“During the talks in Brazil, we are ready to offer our partners deliveries of ready-for-sale advanced aircraft like the Su-35, but also joint development of a next-generation [combat] aircraft of the T-50 type,” the delegation source said.
The T-50 or PAK-FA, which will make up the core of Russia's future fighter fleet, is a multirole warplane featuring "stealth" technology," super-maneuverability, super-cruise capability, and advanced avionics including an active electronically scanned array radar, according to its designer Sukhoi.
In late April, President Vladimir Putin said the first T-50 would enter service with Russia’s armed forces in 2016.
Russia and India are already developing a derivative of T-50 for the Indian Air Force. According to executives from India’s Hindustan Aeronautics Limited (HAL), that will build the plane, the two sides completed the preliminary design of the aircraft, tentatively dubbed FGFA, earlier this year and are now negotiating a detailed design contract.
The F-X2 tender is Brazil’s second attempt to find a replacement for its ageing Northrop F-5 and Dassault Mirage fighters. An earlier tender, F-X, was cancelled in 2005 due to lack of funding.

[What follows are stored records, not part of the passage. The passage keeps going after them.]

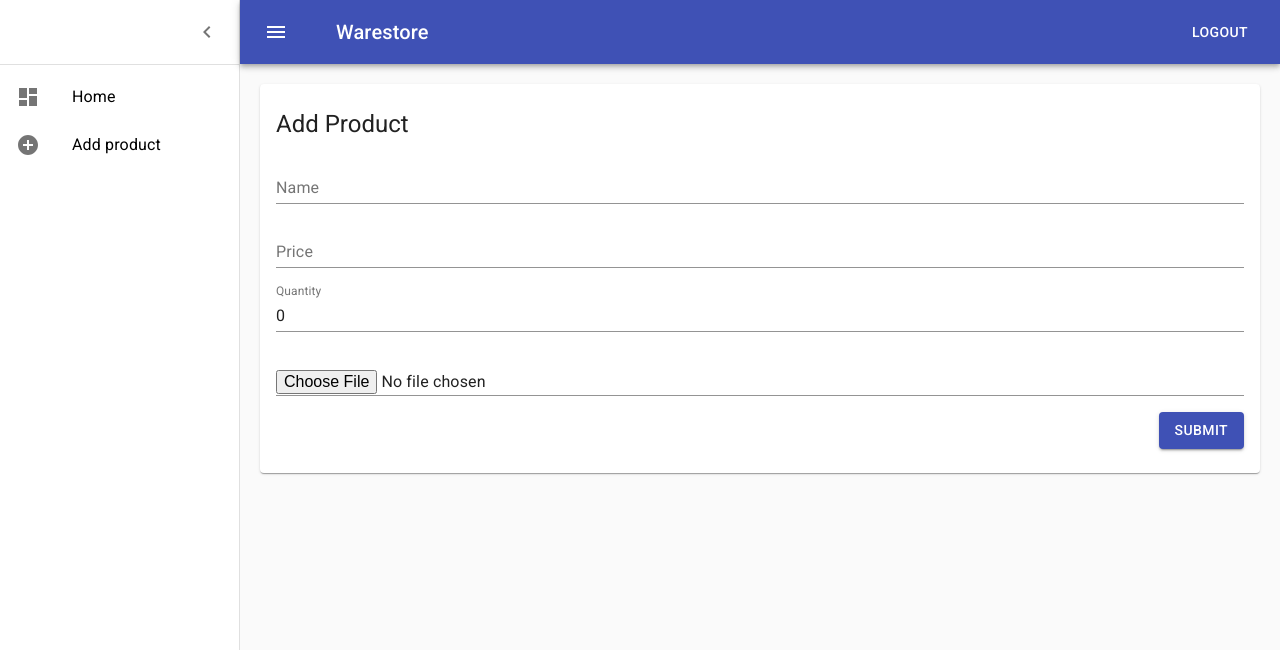
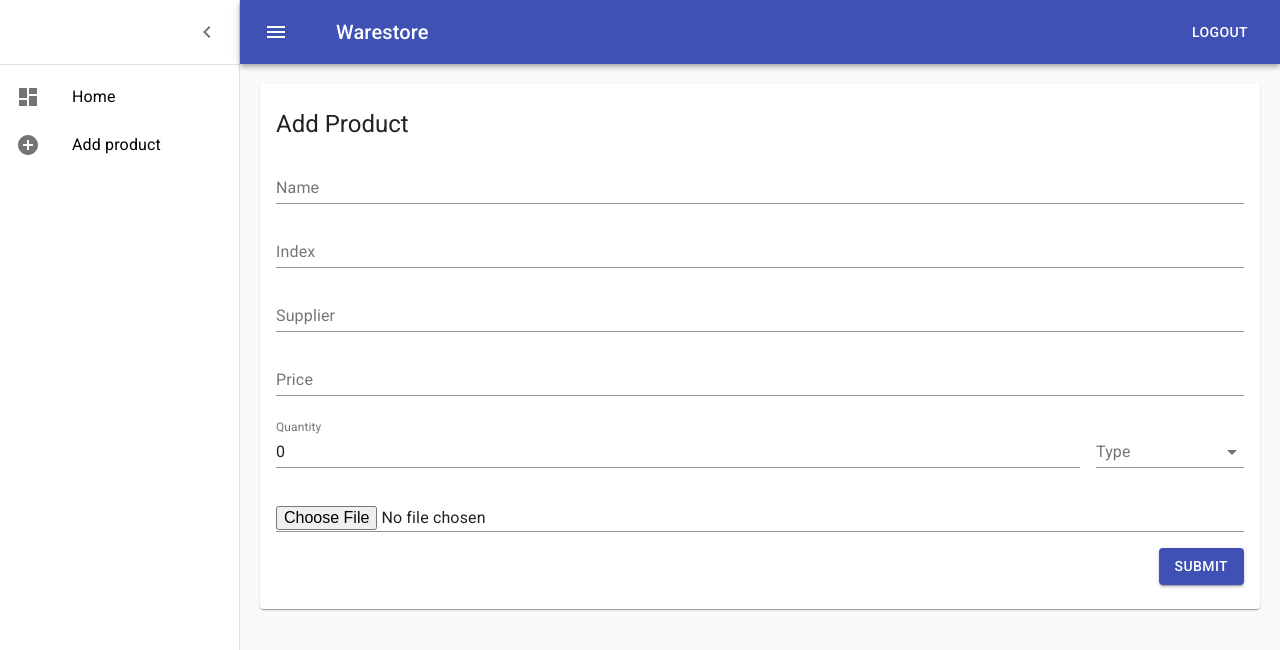
Before and after one commit to grabowskimr/warehouse-2, a React (Create React App) app: page /app/add in a window 1280 px wide. Shown: the top 650 px of the page. Built offline with nearby package versions, Linux system fonts and the light colour scheme; no server answers.

Commit message:
Change input changes

```diff
--- a/src/components/AddProductPage.tsx
+++ b/src/components/AddProductPage.tsx
@@ -1,28 +1,35 @@
-import React, {FormEvent} from 'react';
+import React, {ChangeEvent, FormEvent} from 'react';
 import Typography from '@material-ui/core/Typography';
 import Paper from '../containers/Paper';
 
 import ProductForm from "./ProductForm";
 
 class AddProductPage extends React.Component {
-    constructor(props: any) {
-        super(props);
-        this.state = {
-            product: {
-                name: '',
-                price: '',
-                quantity: 0,
-                picture: null
-            }
+    state = {
+        product: {
+            name: '',
+            index: '',
+            supplier: '',
+            quantity: 0,
+            quantityType: '',
+            price: '',
+            picture: null
         }
-    }
+    };
 
-    submitForm = (e: FormEvent<Element>) => {
+    submitForm = (e: FormEvent<HTMLFormElement>) => {
 
     };
 
-    onInputChange = (e: FormEvent<Element>) => {
-
+    onInputChange = (e: ChangeEvent<HTMLInputElement>) => {
+        let name : string = e.target.name;
+        console.log(e.target.value);
+        this.setState({
+            product: {
+                ...this.state.product,
+                [name]: e.target.value
+            }
+        });
     };
 
     onFileChange = () => {
--- a/src/components/ProductForm.tsx
+++ b/src/components/ProductForm.tsx
@@ -3,6 +3,9 @@ import TextField from '@material-ui/core/TextField';
 import FormControl from '@material-ui/core/FormControl';
 import Button from '@material-ui/core/Button';
 import Grid  from '@material-ui/core/Grid';
+import Select from '@material-ui/core/Select';
+import MenuItem from '@material-ui/core/MenuItem';
+import InputLabel from '@material-ui/core/InputLabel';
 import makeStyles from "@material-ui/core/styles/makeStyles";
 
 import {TProduct} from '../types/types';
@@ -29,11 +32,34 @@ const ProductForm = (props: TProductForm) => {
                 <TextField name="name" label="Name" value={props.product.name} onChange={props.onInputChange}/>
             </FormControl>
             <FormControl fullWidth className={classes.topSpace}>
+                <TextField name="index" label="Index" value={props.product.index} onChange={props.onInputChange}/>
+            </FormControl>
+            <FormControl fullWidth className={classes.topSpace}>
+                <TextField name="supplier" label="Supplier" value={props.product.supplier} onChange={props.onInputChange}/>
+            </FormControl>
+            <FormControl fullWidth className={classes.topSpace}>
                 <TextField name="price" label="Price" value={props.product.price} onChange={props.onInputChange}/>
             </FormControl>
-            <FormControl fullWidth className={classes.topSpace}>
-                <TextField name="quantity" label="Quantity" value={props.product.quantity} onChange={props.onInputChange}/>
-            </FormControl>
+            <Grid container spacing={2} className={classes.topSpace}>
+                <Grid item xs={10}>
+                    <FormControl fullWidth>
+                        <TextField name="quantity" label="Quantity" value={props.product.quantity} onChange={props.onInputChange}/>
+                    </FormControl>
+                </Grid>
+                <Grid item xs={2}>
+                    <FormControl fullWidth>
+                        <InputLabel id="quantity-type">Type</InputLabel>
+                        <Select
+                            labelId="quantity-type"
+                            value={props.product.quantityType}
+                        >
+                            <MenuItem value="kg">Kg</MenuItem>
+                            <MenuItem value="liter">Liter</MenuItem>
+                            <MenuItem value="pieces">Pieces</MenuItem>
+                        </Select>
+                    </FormControl>
+                </Grid>
+            </Grid>
             <FormControl fullWidth className={classes.topSpace}>
                 <FileInput label="Picture" name="picture" onChange={(test: string) => props.onFileChange(test)}/>
             </FormControl >
--- a/src/types/types.d.ts
+++ b/src/types/types.d.ts
@@ -6,7 +6,10 @@ export type TMenuItem = {
 
 export type TProduct = {
     name: string,
+    index: string,
+    supplier: string,
     quantity: number,
+    quantityType: string,
     price: string,
     picture: string | null
 }
```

Three contenders officially remain in the running – the Swedish SAAB Gripen NG, French Dassault Rafale and US Boeing FA-18E/F Super Hornet. According to Defense Industry Daily, the FA-18E/F was close to winning the deal last month, but revelations that the United States National Security Agency had spied on the Brazilian presidential office put the deal on hold. Brazil’s Poder Aero magazine, citing local officials, says Brazil’s President Dilma Rousseff decided late last month to postpone the tender until 2015, after next year’s elections.